Raghav Handa shines both as choreographer and performer in Tukre’, an extraordinary solo work. As the piece unfolds, he explores, questions and embraces multiple layers of his identity.
Inspired by his Indian family heritage, he brings together Kathak dance from Northern India and modern contemporary dance. A note in the program explains that his ancestors were jewellery makers, and that his choreography begins with the movements they made while working with gems or metal.
The precision and economy of those gestures can be clearly seen in the early segments of the performance, conveying the jewellers’ years of repetition, the muscle memory so deep that the body becomes almost machine-like.
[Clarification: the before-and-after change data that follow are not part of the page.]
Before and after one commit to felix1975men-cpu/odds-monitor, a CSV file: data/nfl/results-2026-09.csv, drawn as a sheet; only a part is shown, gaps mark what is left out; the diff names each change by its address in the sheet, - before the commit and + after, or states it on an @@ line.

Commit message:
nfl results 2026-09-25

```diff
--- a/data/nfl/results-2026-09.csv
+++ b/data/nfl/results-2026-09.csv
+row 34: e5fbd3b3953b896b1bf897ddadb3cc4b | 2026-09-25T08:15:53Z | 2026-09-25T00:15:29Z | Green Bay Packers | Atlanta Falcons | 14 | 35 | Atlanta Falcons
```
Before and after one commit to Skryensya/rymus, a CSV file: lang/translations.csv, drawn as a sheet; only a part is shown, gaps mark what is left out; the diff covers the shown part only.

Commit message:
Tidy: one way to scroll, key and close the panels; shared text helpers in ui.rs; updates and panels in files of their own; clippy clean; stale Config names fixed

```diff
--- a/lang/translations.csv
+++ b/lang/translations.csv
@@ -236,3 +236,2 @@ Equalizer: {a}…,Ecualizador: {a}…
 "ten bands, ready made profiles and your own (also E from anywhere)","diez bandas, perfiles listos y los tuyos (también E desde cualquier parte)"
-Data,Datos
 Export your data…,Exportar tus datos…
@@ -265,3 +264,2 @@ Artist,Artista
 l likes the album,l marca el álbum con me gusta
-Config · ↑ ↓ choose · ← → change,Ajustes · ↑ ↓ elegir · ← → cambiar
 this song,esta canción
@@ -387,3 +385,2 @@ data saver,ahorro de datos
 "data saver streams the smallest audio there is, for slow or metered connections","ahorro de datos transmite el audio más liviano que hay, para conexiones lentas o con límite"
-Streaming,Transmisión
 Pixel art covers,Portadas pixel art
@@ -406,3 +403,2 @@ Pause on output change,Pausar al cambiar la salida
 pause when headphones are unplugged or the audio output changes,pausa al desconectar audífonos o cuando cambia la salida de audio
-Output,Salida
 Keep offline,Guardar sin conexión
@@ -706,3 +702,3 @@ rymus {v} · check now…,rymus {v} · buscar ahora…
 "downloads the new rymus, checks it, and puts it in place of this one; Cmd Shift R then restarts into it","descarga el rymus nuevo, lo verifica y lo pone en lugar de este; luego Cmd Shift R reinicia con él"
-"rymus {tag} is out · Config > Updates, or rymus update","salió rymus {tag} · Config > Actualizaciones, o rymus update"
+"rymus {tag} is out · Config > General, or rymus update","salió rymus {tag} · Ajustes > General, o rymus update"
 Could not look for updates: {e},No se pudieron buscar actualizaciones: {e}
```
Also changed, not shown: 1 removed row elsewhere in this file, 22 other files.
But what a beautiful machine!
The rhythmic, tightly controlled gestures alternate with segments of flowing, supple movement. One sequence focuses just on the dancer’s two hands, liquidly chasing each other in beams of light that shine across the performance space. Their melting insubstantiality contrasts with the perfectly rigid fingers of other sections of the performance. Another section—clearly paying tribute to the Kathak style—has Handa turning in tight, fast circles, the skirt of his white costume floating and twirling around him, with an effect that is both exhilarating and strangely melancholy.
The entire performance uses contrasts to give structure, texture and balance. The piece opens in darkness as Handa lights a candle—an everyday ritual, performed all over India. Then there are the contasts of movement and stillness, sound and silence. Much of the movement is highly stylized, but there are moments of casual, “normal” walking.
Each sequence is beautiful, with Handa’s movements and muscles defined and enhanced by lighting by Clytie Smith. The musical score by Lachlan Bostock includes cello and rhythmic sounds which I couldn’t identify but which work exceptionally well with the smoky, cross-lit atmosphere.
Nevertheless, amid the exquisite, abstract movement, I began to wonder how everything connected to the ancestral jewellery makers. What happens next is gentle but emotionally resonant.
The modulations between stylization and “natural” create a space for non-dance insertions, allowing Handa to hold an on-going “conversation” with filmed clips of his mother, projected onto a panel of sheer fabric.
They discuss the extravagant jewellery that was part of her dowry. She shows him—and us—a heavy diamond-encrusted necklace/earring/ring set, and wedding photographs in which she is laden with these jewels. She tells Handa that she will give the family treasure to his bride when he marries. He replies to her that, as a gay man, that will not be possible.
It almost seems like a throw-away line at that point, but the conclusion of the piece—with Handa wearing the necklace himself—is powerful and moving.
He is completely still, facing the audience, his eyes connecting with ours. It becomes a stunning embodiment of acceptance—of his Indian heritage, of his identity as a gay Australian man, of his family. And—perhaps—of their acceptance of him.
He holds this profound, silent moment for a long time, the audience just as silent and still.
This simultaneously delicate and robust piece is multi-layered and complex. It nourishes the soul.